▶ **EXERCISE INSTRUCTIONS**:
For the word "INSTALACAO", state how many lines of the records include it, with no other text.

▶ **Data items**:

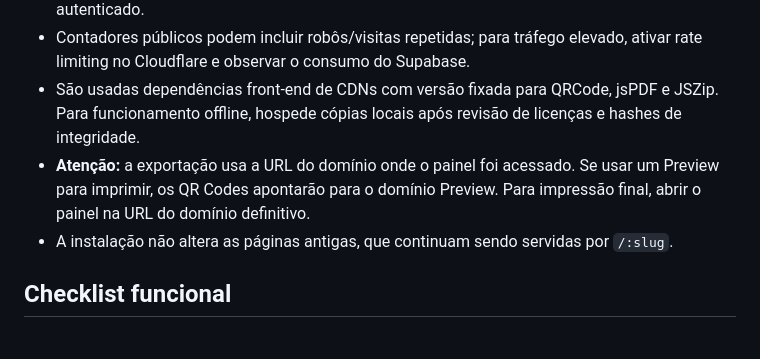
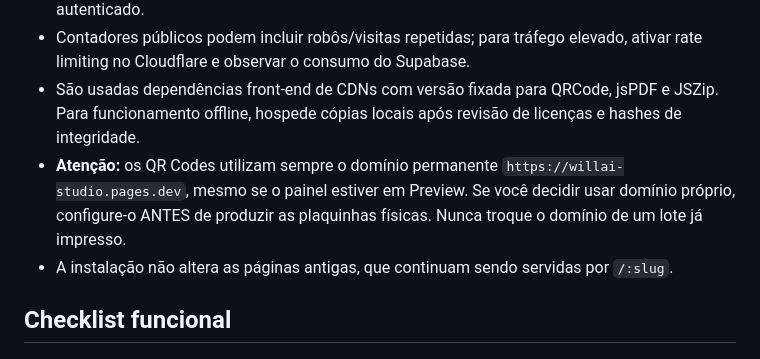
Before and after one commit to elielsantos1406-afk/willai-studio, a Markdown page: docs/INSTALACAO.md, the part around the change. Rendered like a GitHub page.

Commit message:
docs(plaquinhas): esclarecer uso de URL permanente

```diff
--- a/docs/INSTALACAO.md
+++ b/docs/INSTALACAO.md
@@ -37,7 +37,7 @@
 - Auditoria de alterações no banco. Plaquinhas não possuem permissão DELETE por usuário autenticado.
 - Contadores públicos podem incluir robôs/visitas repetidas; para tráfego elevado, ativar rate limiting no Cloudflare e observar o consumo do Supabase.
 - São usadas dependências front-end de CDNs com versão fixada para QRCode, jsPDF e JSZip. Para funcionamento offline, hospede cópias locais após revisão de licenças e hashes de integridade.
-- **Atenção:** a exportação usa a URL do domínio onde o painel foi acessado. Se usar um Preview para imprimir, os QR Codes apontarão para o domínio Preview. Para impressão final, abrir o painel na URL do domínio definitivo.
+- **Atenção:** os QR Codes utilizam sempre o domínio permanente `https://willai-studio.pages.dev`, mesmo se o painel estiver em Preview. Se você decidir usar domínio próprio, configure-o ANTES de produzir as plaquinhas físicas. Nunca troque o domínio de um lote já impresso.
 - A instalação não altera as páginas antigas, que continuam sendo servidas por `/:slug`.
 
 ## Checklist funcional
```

▶ **ANSWER TO THE PROBLEM**:
3